* Data for analysis *
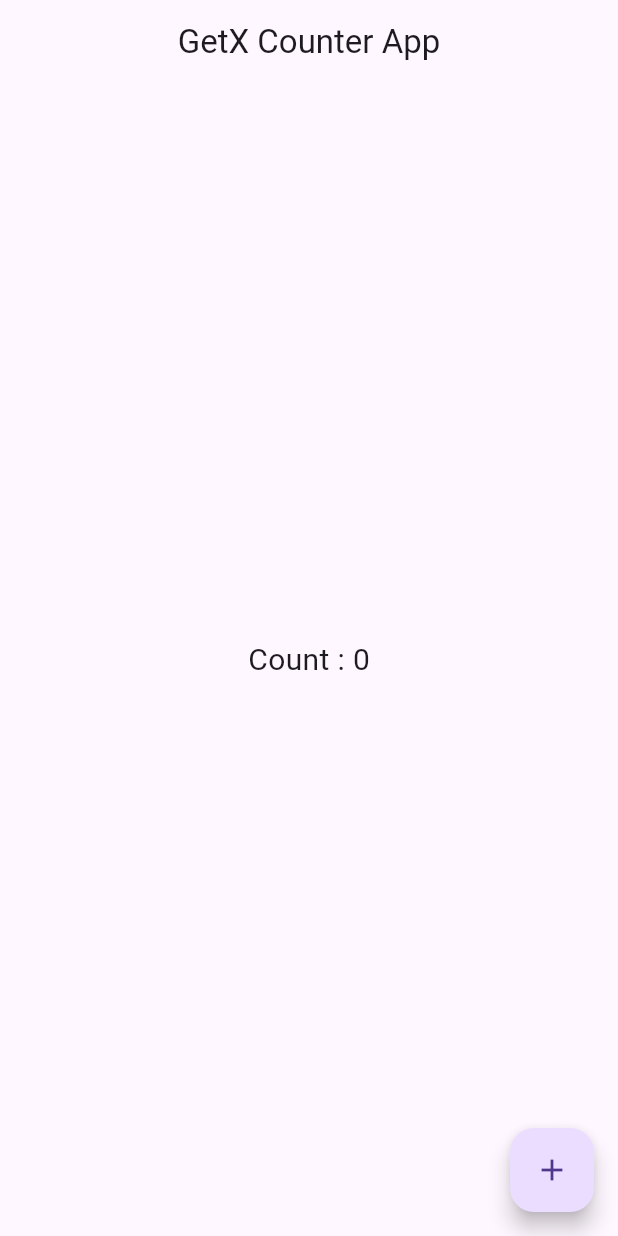
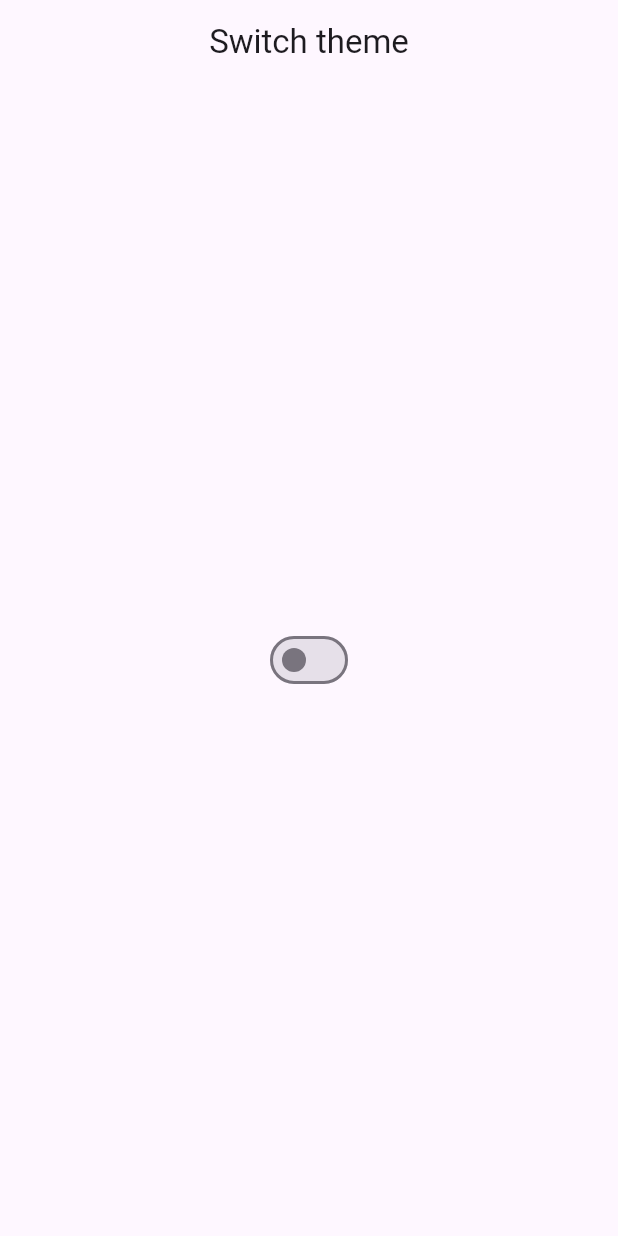
Before and after one commit to MauryaAayush/adv_flutter_ch7, a Flutter app: the screen it shows after launch, on a phone screen of 412 x 824 dp. Run offline on Flutter 3.47's test engine with Material 3 defaults, Android fonts, the phone set to English and light mode, and no system bars; our stand-ins replace get.

Commit message:
Radhey Radhey

```diff
--- /dev/null
+++ b/lib/Theme_change/controller/themeContoller.dart
@@ -0,0 +1,16 @@
+
+import 'package:flutter/material.dart';
+import 'package:get/get.dart';
+
+
+class ThemeController extends GetxController{
+  // var isDark = false.obs;
+  RxBool isDark = false.obs;
+
+
+  void toggleTheme(){
+    isDark.value = !isDark.value;
+
+    Get.changeTheme(isDark.value ? ThemeData.dark() : ThemeData.light());
+  }
+}
--- /dev/null
+++ b/lib/Theme_change/views/themeScreen.dart
@@ -0,0 +1,28 @@
+import 'package:adv_flutter_ch7/Theme_change/controller/themeContoller.dart';
+import 'package:flutter/material.dart';
+import 'package:get/get.dart';
+
+class ThemeScreen extends StatelessWidget {
+   ThemeScreen({super.key});
+
+  final ThemeController themeController = Get.put(ThemeController());
+
+  @override
+  Widget build(BuildContext context) {
+    return Scaffold(
+      appBar: AppBar(
+        centerTitle: true,
+        title: const Text('Switch theme'),
+      ),
+
+      body: Center(
+        child: Switch(
+            value: themeController.isDark.value,
+            onChanged: (value) {
+              themeController.toggleTheme();
+            },
+        ),
+      ),
+    );
+  }
+}
--- a/lib/main.dart
+++ b/lib/main.dart
@@ -1,22 +1,27 @@
+import 'package:adv_flutter_ch7/Theme_change/controller/themeContoller.dart';
 import 'package:flutter/material.dart';
 import 'package:get/get.dart';
 
 import 'Day1 (Counter App)/view/home_screen.dart';
+import 'Theme_change/views/themeScreen.dart';
 
 void main() {
-  runApp(const MyApp());
+  runApp( MyApp());
 }
 
 class MyApp extends StatelessWidget {
-  const MyApp({super.key});
+   MyApp({super.key});
 
+  final ThemeController themeController = Get.put(ThemeController());
   // This widget is the root of your application.
   @override
   Widget build(BuildContext context) {
-    return GetMaterialApp(
-      debugShowCheckedModeBanner: false,
-
-      home: HomeScreen()
-    );
+    return Obx(() {
+      return GetMaterialApp(
+          debugShowCheckedModeBanner: false,
+          theme: themeController.isDark.value ? ThemeData.dark() : ThemeData.light(),
+          home: ThemeScreen()
+      );
+    },);
   }
 }
```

* Problem to work on *
Scan the material above. Extract every line in which the word "return" occurs.

* Solved exercise *
+    return Scaffold(
-    return GetMaterialApp(
+    return Obx(() {
+      return GetMaterialApp(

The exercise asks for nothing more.